Do you love animals? Maybe that love is reflected in your choice of LoveSurf fabrics—we have some great animal prints to show off your wild side! However, your love of animals can become a big problem if you do not understand the limitations you may face when you try to take a pet to the beach or feed beach wildlife.
Remember that any animals you see on the beach are probably in their natural environment—nesting, mating, eating and so forth. Almost anything you do, from feeding them to looking for their nests, is sure to interrupt nature’s delicate balance. A good rule of thumb: give wild animals plenty of room, for their sake and yours. It’s fine to look, enjoy and even photograph, but do not feed them or interact with them in any way if possible.
As for domesticated animals, it is very important to understand the rules of the beaches you visit. If you go to a beach where dogs are permitted, for example, there may be restrictions on the size of the animal allowed. You may also find that there are strictly enforced codes about leashing and waste pickup.

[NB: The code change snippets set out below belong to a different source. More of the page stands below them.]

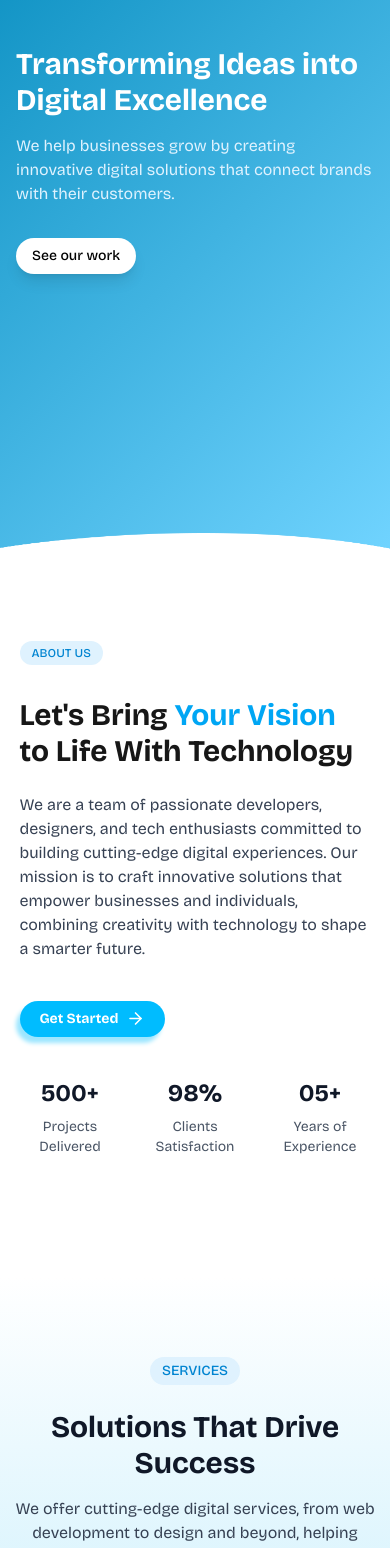
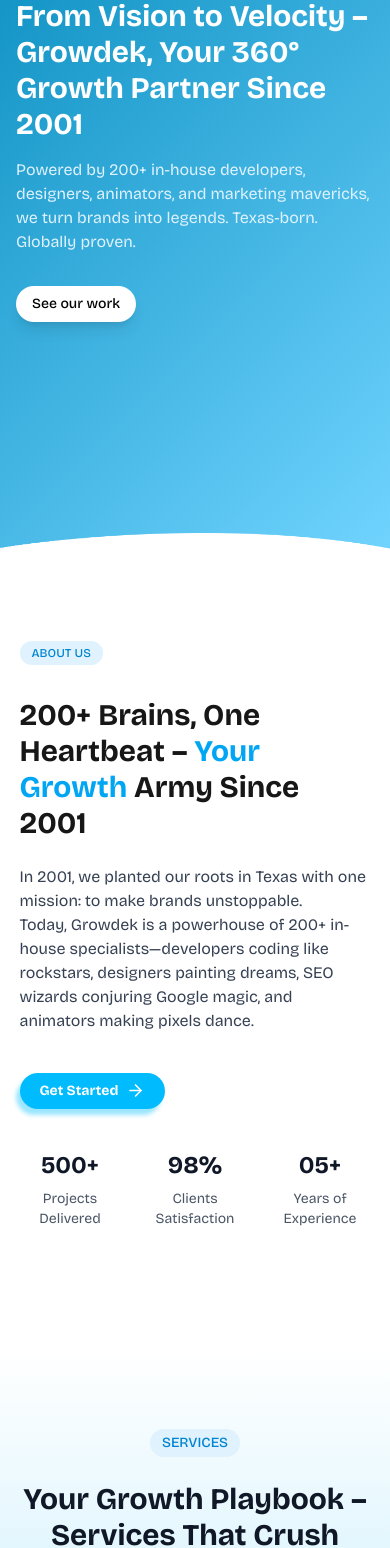
Before and after one commit to mrx7355608/prodek, a Next.js app: page / in a window 390 px wide. Shown: the part 200-1748 px from the top of the page. Built offline with nearby package versions, Linux system fonts and the light colour scheme.

Commit message:
updated content

```diff
--- a/src/app/components/About.tsx
+++ b/src/app/components/About.tsx
@@ -25,16 +25,16 @@
             </div>
 
             <h2 className="text-3xl md:text-4xl font-bold mb-6">
-              Let's Bring <span className="text-sky-500">Your Vision</span> to
-              Life With Technology
+              200+ Brains, One Heartbeat –{" "}
+              <span className="text-sky-500">Your Growth</span> Army Since 2001
             </h2>
 
             <p className="text-gray-700 mb-10 text-md">
-              We are a team of passionate developers, designers, and tech
-              enthusiasts committed to building cutting-edge digital
-              experiences. Our mission is to craft innovative solutions that
-              empower businesses and individuals, combining creativity with
-              technology to shape a smarter future.
+              In 2001, we planted our roots in Texas with one mission: to make
+              brands unstoppable. Today, Growdek is a powerhouse of 200+
+              in-house specialists—developers coding like rockstars, designers
+              painting dreams, SEO wizards conjuring Google magic, and animators
+              making pixels dance.
             </p>
 
             <button className="cursor-pointer mb-10 px-5 py-2 md:px-7 md:py-3 text-sm rounded-full bg-sky-400 text-white font-bold flex items-center gap-2 my-shadow">
--- a/src/app/components/Hero-Section.tsx
+++ b/src/app/components/Hero-Section.tsx
@@ -15,11 +15,13 @@
             transition={{ duration: 0.8 }}
           >
             <h1 className="pt-12 md:pt-0 text-3xl md:text-5xl font-bold mb-4 lg:mb-6">
-              Transforming Ideas into Digital Excellence
+              From Vision to Velocity – Growdek, Your 360° Growth Partner Since
+              2001
             </h1>
             <p className="text-md md:text-xl mb-8 text-sky-100">
-              We help businesses grow by creating innovative digital solutions
-              that connect brands with their customers.
+              Powered by 200+ in-house developers, designers, animators, and
+              marketing mavericks, we turn brands into legends. Texas-born.
+              Globally proven.
             </p>
             <Link href="#portfolio">
               <button className="px-4 py-2 md:px-6 md:py-3 bg-white text-black text-sm cursor-pointer rounded-full font-medium hover:bg-sky-50 transition-colors shadow-lg">
--- a/src/app/components/Services-Section.tsx
+++ b/src/app/components/Services-Section.tsx
@@ -8,31 +8,92 @@
 const services = [
   {
     id: 1,
-    title: "Web Design",
-    description:
-      "We design modern, responsive websites that blend aesthetics with functionality—crafted to engage users, boost conversions, and elevate your online presence.",
-    image: "/web-design-service.jpg",
+    title: "Branding & Design",
+    description: "First Impressions That Last Forever",
+    image: "/branding-service.jpg",
+    offers: [
+      {
+        title: "Logo Design",
+        tagline: "Crafted to steal attention and hearts",
+      },
+      {
+        title: "Brand Identity",
+        tagline: 'Colors, fonts, and guidelines that scream "This is US."',
+      },
+      {
+        title: "Graphic Design",
+        tagline: "Social posts, brochures, ads—scroll-stoppers guaranteed.",
+      },
+      {
+        title: "Before & After Designs",
+        tagline: "Show your glow-up with jaw-dropping transformations",
+      },
+    ],
   },
   {
     id: 2,
-    title: "App Development",
-    description:
-      "From concept to launch, we create powerful, user-centric mobile and web applications with seamless performance and intuitive interfaces across all platforms.",
+    title: "Web & App Development",
+    description: "Digital Homes That Print Money",
     image: "/app-dev-service.jpg",
+    offers: [
+      {
+        title: "Custom Websites",
+        tagline: "Bespoke designs that mirror your brand’s soul",
+      },
+      {
+        title: "Mobile Apps",
+        tagline: "iOS/Android apps that users obsess over",
+      },
+      {
+        title: "E-Commerce Stores",
+        tagline:
+          "Shopify, Magento, WooCommerce—cart-abandonment? Never heard of her.",
+      },
+    ],
   },
   {
     id: 3,
-    title: "Branding",
-    description:
-      "We help you build a distinctive brand identity through logo design, color schemes, typography, and brand voice—everything needed to tell your story and stand out in a crowded market.",
+    title: "Digital Marketing",
+    description: "Traffic, Leads, Sales – We Turn Dials to 11",
     image: "/branding-service.jpg",
+    offers: [
+      {
+        title: "SEO",
+        tagline: "Dominate Google’s first page. Your competitors will cry",
+      },
+      {
+        title: "PPC Ads",
+        tagline: "Laser-targeted campaigns for instant ROI.",
+      },
+      {
+        title: "Social Media Marketing",
+        tagline: "Content so addictive, followers beg for more.",
+      },
+    ],
   },
   {
     id: 4,
-    title: "Animations",
-    description:
-      "We create dynamic animations and motion graphics that enhance storytelling, simplify complex ideas, and add personality to your brand—perfect for websites, apps, social media, and explainer videos.",
-    image: "/animation-service.jpg",
+    title: "Animation & Video",
+    description: "Pixels That Punch Above Their Weight",
+    image: "/branding-service.jpg",
+    offers: [
+      {
+        title: "2D/3D Animation",
+        tagline: "Explainer videos, ads, and product demos that convert",
+      },
+      {
+        title: "Motion Graphics",
+        tagline: "Instagram reels, YouTube intros—watch views skyrocket",
+      },
+      {
+        title: "",
+        tagline: "",
+      },
+      {
+        title: "",
+        tagline: "",
+      },
+    ],
   },
 ];
 
@@ -71,14 +132,14 @@
           <div className="inline-block px-3 md:px-4 py-1 rounded-full bg-sky-100 text-sky-600 font-medium text-sm mb-6">
             SERVICES
           </div>
-          <h2 className="md:px-0 px-3 text-3xl md:text-4xl lg:text-5xl font-bold mb-4 md:mb-6 text-gray-900">
-            Solutions That Drive Success
+          <h2 className="md:px-0 px-3 text-3xl md:text-4xl lg:text-5xl md:max-w-2xl mx-auto font-bold mb-4 md:mb-6 text-gray-900">
+            Your Growth Playbook – Services That Crush Goals
           </h2>
-          <p className="text-md md:text-lg text-gray-700 max-w-3xl mx-auto">
-            We offer cutting-edge digital services, from web development to
-            design and beyond, helping businesses grow with seamless, innovative
-            solutions.
-          </p>
+          {/* <p className="text-md md:text-lg text-gray-700 max-w-3xl mx-auto"> */}
+          {/*   We offer cutting-edge digital services, from web development to */}
+          {/*   design and beyond, helping businesses grow with seamless, innovative */}
+          {/*   solutions. */}
+          {/* </p> */}
         </motion.div>
 
         {/* LIST OF SERVICES */}
```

The majority of beaches that allow dogs at all provide for strict leashing and waste removal violation penalties.
It is in your best interest, as well as that of your pet, to follow these rules. The exist for your pet’s safety as well as the safety of others around you. If you want to swim with your dog, look up a beach that allows this; do not simply take the dog out in the water where you usually go.
When you take a pet to the beach, remember to provide for its needs too. Your pet needs shade, water and food, especially if you will be at the beach for some time. Dogs can get sunburn as easily as people, so a lightweight shirt or cover may not be a bad idea unless it would make the dog too warm.

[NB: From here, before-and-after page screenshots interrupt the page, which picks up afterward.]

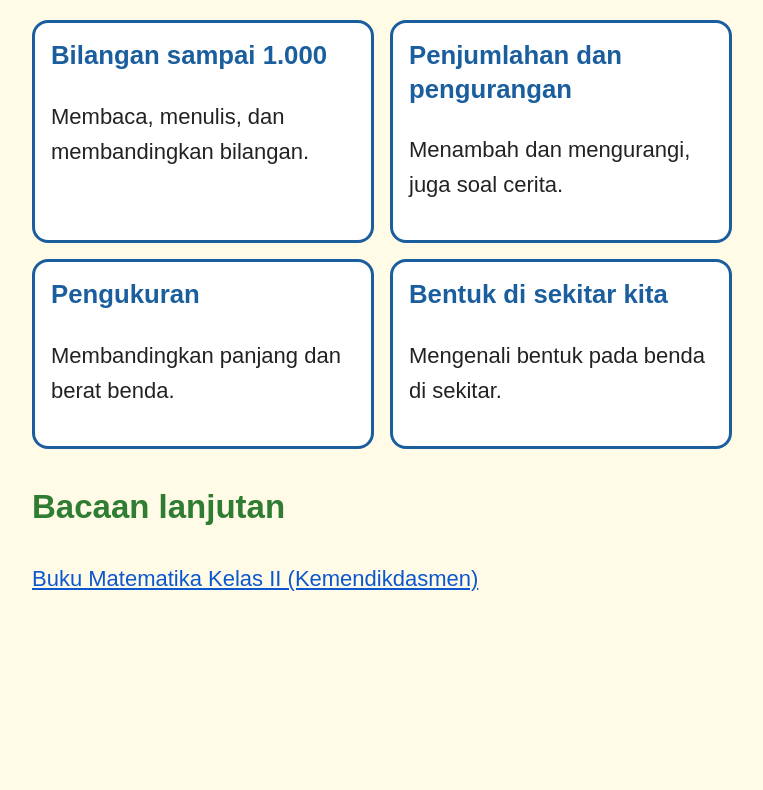
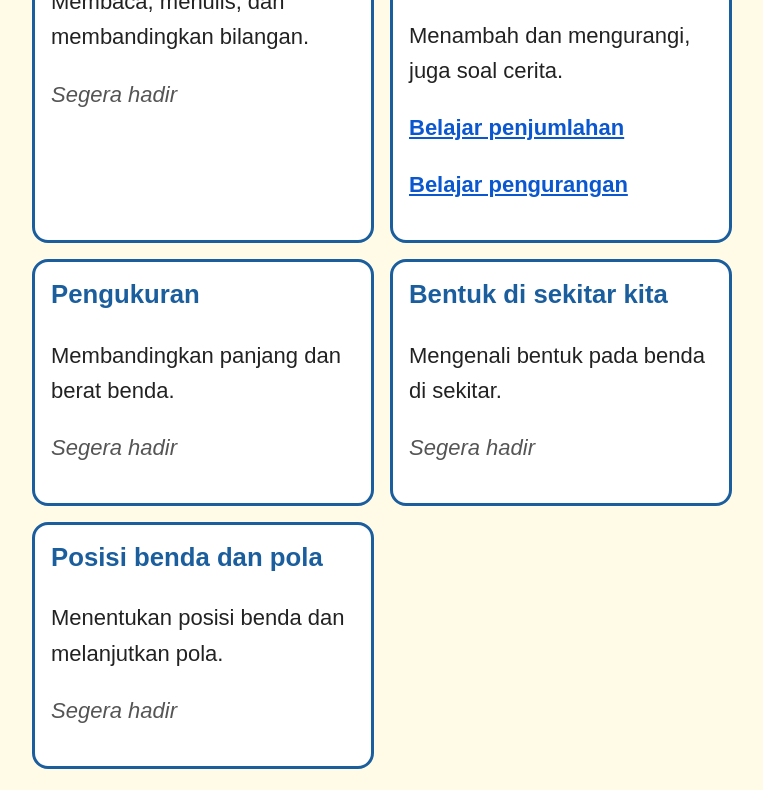
Before and after one commit to i-rokhim/belajar_matematika, a plain HTML site: page index.html in a window 1280 px wide. Shown: the part 364-1154 px from the top of the page, without its empty margins (258-1021 px from the left). Before the commit the page ends 998 px from the top, so only its background shows below. Drawn offline with Linux system fonts and the light colour scheme.

Commit message:
Beranda: daftar lima topik dengan tautan dan label Segera hadir

```diff
--- a/css/style.css
+++ b/css/style.css
@@ -72,3 +72,12 @@ th, td {
 th {
   background-color: #dbeafe;
 }
+
+.kartu a {
+  font-weight: bold;
+}
+
+.segera {
+  color: #555555;
+  font-style: italic;
+}
--- a/index.html
+++ b/index.html
@@ -9,27 +9,34 @@
 <body>
   <h1>Belajar Matematika Kelas 2</h1>
   <p>Halo, Kawan Murid! Apa kabar?</p>
-  <p><a href="topik/penjumlahan.html">Coba contoh materi: Penjumlahan</a></p>
-  <p><a href="topik/pengurangan.html">Coba contoh materi: Pengurangan</a></p>
-
 
   <h2>Topik</h2>
   <section class="kartu-topik">
     <article class="kartu">
       <h3>Bilangan sampai 1.000</h3>
       <p>Membaca, menulis, dan membandingkan bilangan.</p>
+      <p class="segera">Segera hadir</p>
     </article>
     <article class="kartu">
       <h3>Penjumlahan dan pengurangan</h3>
       <p>Menambah dan mengurangi, juga soal cerita.</p>
+      <p><a href="topik/penjumlahan.html">Belajar penjumlahan</a></p>
+      <p><a href="topik/pengurangan.html">Belajar pengurangan</a></p>
     </article>
     <article class="kartu">
       <h3>Pengukuran</h3>
       <p>Membandingkan panjang dan berat benda.</p>
+      <p class="segera">Segera hadir</p>
     </article>
     <article class="kartu">
       <h3>Bentuk di sekitar kita</h3>
       <p>Mengenali bentuk pada benda di sekitar.</p>
+      <p class="segera">Segera hadir</p>
+    </article>
+    <article class="kartu">
+      <h3>Posisi benda dan pola</h3>
+      <p>Menentukan posisi benda dan melanjutkan pola.</p>
+      <p class="segera">Segera hadir</p>
     </article>
   </section>
 
```
Lines whose indentation alone changed are shown as unchanged.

Another important consideration when you are thinking of taking your dog or other pet to the beach is where the animal will stay when you are not available. Do not assume that a beach party will be glad to have your pet as a guest, even if he is cute! Good manners dictate that you ask before brining a dog or other animal to another person’s gathering. If your dog is not welcome, think about a good kennel that might take the dog on a day-by-day basis during your vacation.